The Gruen Transfer – The Pitch: Banning All Religion

The Gruen Transfer is an excellent ABC TV program exploring the murky world of advertising. It’s insightful as well as funny.

One of the regular items is “The Pitch” where two ad agencies are commissioned to create a TV ad to “sell the unsellable”. Note that this is satire… past examples included briefs for invading New Zealand, reintroducing child labour, and a parenting licence.

Last week, the two companies had to sell the idea of “banning all religion”. Interestingly, that was also for the first time in four years that several ad agencies declined to participate. They were ok with previous topics like those mentioned above, but not this. Hmm…

Both ads are good, but reckon the second one is a particularly awesome.

As presenter Adam notes: “You and your god may have other views” ;-)

Other people’s mail is costly to me

Before I lived at my current address, 4 students shared this location… and from what I can tell, before them some others. A lot of post still arrives in the mailbox for all these people,  even after a few years and me doing a lot of return-to-sender efforts. The same companies just keep sending stuff anyway, not just once but ongoing. Also some post has no decent return address. So what do I do?

The range includes super funds and insurance companies; local, state and federal government; credit card companies and banks; universities. I would be a identity theft goldmine, so what do I do? I apparently can’t make it stop. So I try to shred. After all, leaving someone’s Medicare card lying around in the garbage is not nice, is it. Not that I caused it, but it feels wrong anyway.

Because I have a home office, I have a medium load shredder, and thank goodness for that because my word what businesses send out…. “highlight” today was a cosmetics company that apparently felt the need to put some sachet with some cosmetic cream in the envelope also. Aargh.


  • does return-to-sender have any effect on company-client communications? I’m not talking addressed spam, but things like banks with their clients, etc. If so, how many RTS does it take to make it stick? If RTS doesn’t work, how do you make ’em stop?
  • Companies sending me addressed unsolicited mail… I need to dispose of these items through shredding. The disposal process as a whole takes considerable time, as will asking them to stop mailing me (which apparently is not effective). Can I bill companies for this? Could I sue a company for aiding identity theft?

Update… someone has informed me of details from the Australian Commonwealth Postal Services Act of 1975. Essentially I can neither retain nor destroy the mail, on penalty of up to 2 years of imprisonment. So, no shredding then. The ponderings still apply (and it makes addressed unsolicited mail and unresponsive companies even more costly for an individual!).

And I suppose I’ll just have to hand in un-returnable post to the local post office or mail distribution centre… I can’t keep or destroy it, in those cases I am unable to address it back… so if the post gets me stuck in that way, I’ll have to hand back the responsibility to them. Best I can do?

When raisins and sultanas are grapes too

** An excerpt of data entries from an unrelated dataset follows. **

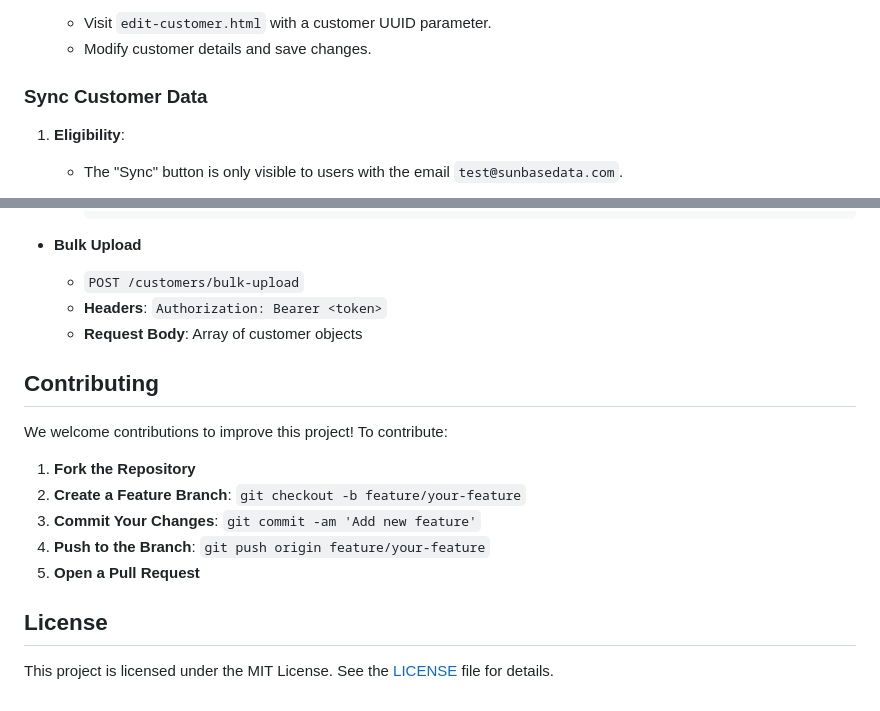
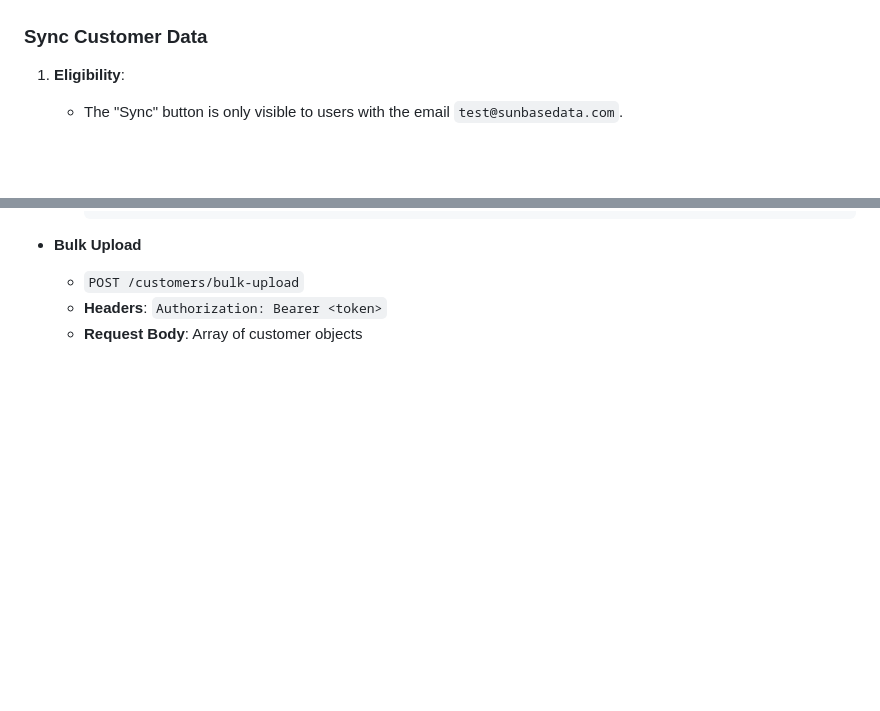
Before and after one commit to RADHIKESHS/sun-base-Assignment, a Markdown page: README.md, 2 parts joined by grey strips. Rendered like a GitHub page; blank space fills up the shorter version.

```diff
--- a/README.md
+++ b/README.md
@@ -92,6 +106,4 @@ A robust web-based Customer Management System that enables efficient handling of
 
-    - Visit `edit-customer.html` with a customer UUID parameter.
-    - Modify customer details and save changes.
 
 ### Sync Customer Data
 
@@ -174,17 +186,3 @@ A robust web-based Customer Management System that enables efficient handling of
   - `POST /customers/bulk-upload`
   - **Headers**: `Authorization: Bearer <token>`
   - **Request Body**: Array of customer objects
-
-## Contributing
-
-We welcome contributions to improve this project! To contribute:
-
-1. **Fork the Repository**
-2. **Create a Feature Branch**: `git checkout -b feature/your-feature`
-3. **Commit Your Changes**: `git commit -am 'Add new feature'`
-4. **Push to the Branch**: `git push origin feature/your-feature`
-5. **Open a Pull Request**
-
-## License
-
-This project is licensed under the MIT License. See the [LICENSE](LICENSE) file for details.
```
Also changed, not shown: other parts of README.md (+25 -11 lines).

Do you sometimes see a commercial for breakfast cereal (in print or on TV) showing grapes in between the flakes and other ingredients? There are no grapes in the actual product, so you may wonder why that is not false advertising. The answer is hyperbole, or in marketing/advertising terminology: puffery.

Raisins and sultanas (what you call ’em somewhat depends on where in the world you are) are essentially dried grapes (certain varieties of), and thus apparently it’s not a lie but merely “a bit out there”. Likewise, when an advertisement projects that a product is “hand-picked by bare maidens just before dawn”, and “individually cuddled by dedicated grandmothers”, you are presumed to know that that is not actually the case. But do you, really?

What would happen if one were to go out and conduct street samples to see how many people believe the various claims to be literally true? What scary percentage might come out of that? In my example above I’ve used extreme cases make the point absolutely clear (hyperbole on my part!) but today’s product communications contain so many of them and often less blatant.

Now back from cereal to our own realm of technology… when you read announcements and claims (even in blog posts), how confident are you that you can tell literal truth from puffery?

Ref: the sultana/grape example comes from The Gruen Transfer, a fabulous TV show about advertising, broadcast on Australia’s public network ABC.